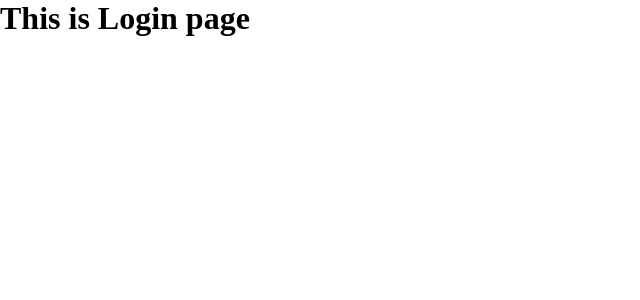
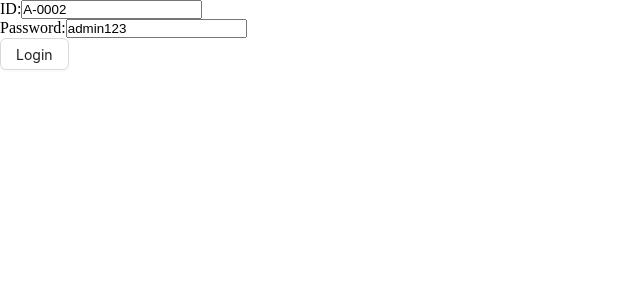
Before and after one commit to ShefatAhmed/ahmed-university-client, a React (Vite) app: page /login in a window 1280 px wide. Shown: the top 300 px of the page, without its empty margins (0-640 px from the left). Built offline with nearby package versions, Linux system fonts and the light colour scheme.

Commit message:
try login functionality

```diff
--- a/src/pages/Login.tsx
+++ b/src/pages/Login.tsx
@@ -1,8 +1,39 @@
+import { Button } from "antd";
+import { useForm } from "react-hook-form";
+import { useLoginMutation } from "../redux/features/auth/authApi";
+
 const Login = () => {
+  const { register, handleSubmit } = useForm({
+    defaultValues: {
+      userId: "A-0002",
+      password:"admin123"
+    }
+  })
+
+  const [login, { data, error }] = useLoginMutation()
+
+  console.log(data);
+  console.log(error);
+
+  const onSubmit = (data) => {
+    const userInfo = {
+      id: data.userId,
+      password: data.password
+    }
+    login(userInfo)
+  }
   return (
-    <div>
-      <h1>This is Login page</h1>
-    </div>
+    <form onSubmit={handleSubmit(onSubmit)}>
+      <div>
+        <label htmlFor="id">ID:</label>
+        <input type="text" {...register('userId')} />
+      </div>
+      <div>
+        <label htmlFor="password">Password:</label>
+        <input type="text"  {...register('password')} />
+      </div>
+      <Button htmlType="submit">Login</Button>
+    </form>
   );
 };
 
```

**TASK DESCRIPTION**: If a line in the records has the word "from", copy that line.

**ANSWER AREA**:
Before and after one commit to ShefatAhmed/ahmed-university-client, a React (Vite) app: page /login in a window 1280 px wide. Shown: the top 300 px of the page, without its empty margins (0-640 px from the left). Built offline with nearby package versions, Linux system fonts and the light colour scheme.
+import { Button } from "antd";
+import { useForm } from "react-hook-form";
+import { useLoginMutation } from "../redux/features/auth/authApi";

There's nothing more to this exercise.